multiply N by (some number)
divide N by (some number)
Note that these two phrases can only be used on local variables.
Next, we have a couple of phrases that deal with the magnitude and sign of numbers:
the negative of (some number)
the absolute value of (some number)
the sign of (some number)
the difference between (some value) and (some other value)
The first phrase switches the sign of a number, so that 5 becomes -5 and vice versa. The second just removes the negative sign, so that both 6 and -6 become 6. The third returns -1, 1 or 0 depending on whether the number is negative, positive or zero, and the last phrase (which works with all arithmetic values and not just numbers) simply subtracts the smaller value from the larger.
Finally, we add an exponentiation operator, using the following syntax:
(some number) raised to the power of (some other number)
Section: Testing
We can test if a number divides another evenly like so:
if (some number) divides (some other number)
if (some number) is divisible by (some other number)
We can also test if a number or other value falls within a certain range:
if N is between (some value) and (some other value)
if N is not between (some value) and (some other value)
Note that it does not matter if the smaller of the two values is put first or last.
Section: Repeating
The built-in syntax for repeating through a range of values is extended so that we can repeat backwards and/or repeat with a stride larger than one:
repeat with N running from (low) to (high) in steps of (step)
repeat with N running backwards from (high) to (low)
repeat with N running backwards from (high) to (low) in steps of (step)
We also provide two other repeat phrases:
repeat (some number) times
repeat forever
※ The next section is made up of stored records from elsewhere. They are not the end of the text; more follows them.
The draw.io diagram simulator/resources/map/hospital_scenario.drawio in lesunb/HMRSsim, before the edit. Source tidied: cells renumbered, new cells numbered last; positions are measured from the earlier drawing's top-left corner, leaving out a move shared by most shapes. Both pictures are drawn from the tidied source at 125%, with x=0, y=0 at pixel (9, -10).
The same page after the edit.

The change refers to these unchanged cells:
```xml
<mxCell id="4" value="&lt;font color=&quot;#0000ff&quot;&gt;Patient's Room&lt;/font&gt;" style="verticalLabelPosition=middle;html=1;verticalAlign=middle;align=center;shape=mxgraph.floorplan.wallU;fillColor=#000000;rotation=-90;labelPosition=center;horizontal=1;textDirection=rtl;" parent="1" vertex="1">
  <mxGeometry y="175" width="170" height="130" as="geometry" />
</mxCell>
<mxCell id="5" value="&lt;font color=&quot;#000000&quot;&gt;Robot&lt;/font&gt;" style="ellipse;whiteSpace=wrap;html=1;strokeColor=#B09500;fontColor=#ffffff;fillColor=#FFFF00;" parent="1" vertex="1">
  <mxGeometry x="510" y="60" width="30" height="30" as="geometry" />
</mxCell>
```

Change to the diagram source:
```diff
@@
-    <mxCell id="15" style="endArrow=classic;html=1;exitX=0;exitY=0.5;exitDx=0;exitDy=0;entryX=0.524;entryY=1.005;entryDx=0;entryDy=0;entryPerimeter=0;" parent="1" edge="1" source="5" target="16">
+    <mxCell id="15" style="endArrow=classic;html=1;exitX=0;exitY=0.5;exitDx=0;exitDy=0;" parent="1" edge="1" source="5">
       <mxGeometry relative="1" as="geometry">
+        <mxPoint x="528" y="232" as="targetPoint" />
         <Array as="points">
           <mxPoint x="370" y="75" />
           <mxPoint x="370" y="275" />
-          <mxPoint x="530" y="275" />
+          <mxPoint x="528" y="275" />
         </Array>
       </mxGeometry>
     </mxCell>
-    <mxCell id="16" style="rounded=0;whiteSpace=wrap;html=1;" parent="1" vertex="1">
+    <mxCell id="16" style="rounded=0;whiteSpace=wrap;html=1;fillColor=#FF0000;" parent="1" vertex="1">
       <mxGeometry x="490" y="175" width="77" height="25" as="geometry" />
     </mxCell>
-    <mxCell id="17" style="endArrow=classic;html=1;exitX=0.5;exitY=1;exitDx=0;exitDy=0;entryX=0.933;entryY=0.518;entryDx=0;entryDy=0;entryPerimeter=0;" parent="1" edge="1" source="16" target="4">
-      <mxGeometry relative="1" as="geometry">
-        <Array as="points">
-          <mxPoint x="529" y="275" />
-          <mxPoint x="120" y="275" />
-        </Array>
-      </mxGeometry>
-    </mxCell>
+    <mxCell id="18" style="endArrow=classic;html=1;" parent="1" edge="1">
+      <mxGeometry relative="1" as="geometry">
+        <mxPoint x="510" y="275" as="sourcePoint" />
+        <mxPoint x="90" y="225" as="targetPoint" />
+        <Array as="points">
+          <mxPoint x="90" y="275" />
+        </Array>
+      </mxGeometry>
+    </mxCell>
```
The first phrase simply executes the following block a given number of times, while the second one keeps repeating until the loop is explicitly exited, either by returning from the current rule or phrase, or by using the "break" command.
Section: Miscellaneous
One last phrase deals with randomness:
a random (kind of value) between (low) and (high) excluding (some value)
This phrase returns a random value from the given range, except that it will never return the one given as the final argument.